Crude Prices End Higher on Bigger Than Expected US Drawdown


Crude Prices End Higher on Bigger Than Expected US Drawdown

Crude prices recovered from multi-month lows to end higher after data from the US government showed sizable declines in US crude stockpiles and a fall I production levels.

Light sweet crude for September delivery ended 84 cents or 1.7% higher at $48.79 a barrel on the Ney York Mercantile Exchange. This is the highest one day percentage gain Since July 7th.

Brent Futures, the global benchmark advanced, inched up 8 cents or 0.2% to settle at $53.38 a barrel on the London based ICE Futures Exchange.

“The report seems to suggest that, at least in the short term, the bearish news has been over played,” Phil Flynn, senior market analyst at Price Futures Group, told Market Watch.

“Despite a recent uptick in [drilling] rigs, it looks like production still may be peaking.”

Data from the government backed Energy Information administration earlier in the day showed that inventories in the US fell by an unprecedented 4.2 million barrels last week; more than twenty times the 186,000 barrel decline consensus estimate of analysts polled by Reuters.

The latest inventor report sharply contracts with the data reported last week which reported a rise in the stockpiles to higher than the five year seasonal average.

“Although just one data point, the latest weekly data may have been enough to provide some support in the face of major headwinds for oil prices,” Chris Jarvis, analyst at Caprock Risk Management in Frederick, Maryland, told Reuters.

The EIA also reported that the gasoline demand in the US had risen 6.2% on a year on year basis after averaging about 9.52 million barrels a day over the last four weeks.

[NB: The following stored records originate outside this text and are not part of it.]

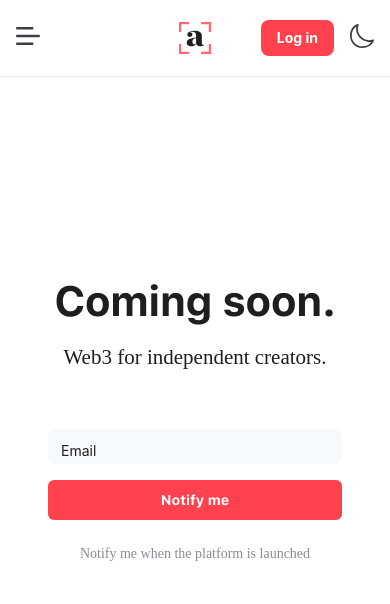
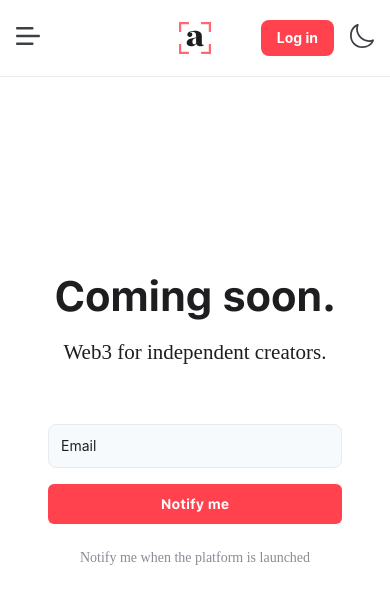
Before and after one commit to ClementeSerrano/web-app-boilerplate, a React (Create React App) app: page / in a window 390 px wide. Shown: the top 604 px of the page. Built offline with nearby package versions, Linux system fonts and the light colour scheme; a web font is replaced by a local one; what @liskhq/lisk-client would draw is missing.

Commit message:
:lipstick: Fix TextInput bgColor and mobile padding styles

```diff
--- a/src/app/components/TextField/TextField.styles.ts
+++ b/src/app/components/TextField/TextField.styles.ts
@@ -96,15 +96,13 @@ export const TextFieldInputContainer = styled.div<TextFieldInputContainerProps>`
   border: ${({ theme, variant, error }) =>
     variant === 'filled'
       ? `1px solid ${
-          error ? theme.colors.red.main : theme.palette.background.level2
+          error ? theme.colors.red.main : theme.palette.background.level3
         }`
       : 'unset'};
   border-bottom: ${({ theme, variant, error }) =>
-    variant === 'filled' && !error
-      ? 'unset'
-      : `${variant === 'filled' ? '1px' : '2px'} solid ${
-          error ? theme.colors.red.main : theme.palette.background.level3
-        }`};
+    `${variant === 'filled' ? '1px' : '2px'} solid ${
+      error ? theme.colors.red.main : theme.palette.background.level3
+    }`};
   background-color: ${({ variant, theme }) =>
     variant === 'filled' ? theme.palette.background.level2 : 'transparent'};
   color: ${({ theme, error }) =>
@@ -117,9 +115,6 @@ export const TextFieldInputContainer = styled.div<TextFieldInputContainerProps>`
     `&:hover{ background-color: ${theme.palette.background.level3} }`};
 
   @media (max-width: ${DEVICES_BREAKPOINTS.phone.max}px) {
-    padding: ${({ theme }) => theme.spacing.xxs}px
-      ${({ theme, variant }) =>
-        variant === 'filled' ? theme.spacing.xxs : '0'}px;
     margin-top: ${({ theme, variant, isLabel }) =>
       !isLabel
         ? 0
--- a/src/app/components/TextField/TextField.types.ts
+++ b/src/app/components/TextField/TextField.types.ts
@@ -1,11 +1,11 @@
 import { CSSProperties, InputHTMLAttributes, ReactNode } from 'react';
 
 export type TextFieldProps = InputHTMLAttributes<HTMLInputElement> & {
-  label?: string;
-  variant?: TextFieldVariant;
   adornments?: { left?: ReactNode; right?: ReactNode };
   error?: boolean;
+  label?: string;
   style?: TextFieldStyle;
+  variant?: TextFieldVariant;
 };
 
 export type TextFieldStyle = {
```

The Major benchmarks recently slipped into the bear market after declining by more than 20% after their most recent high on concerns that the gasoline demand during the US peak driving period, a robust US dollar and a stock market selloff I the world’s biggest energy consumer, China.

To contact the reporter of the story: Samuel Rae at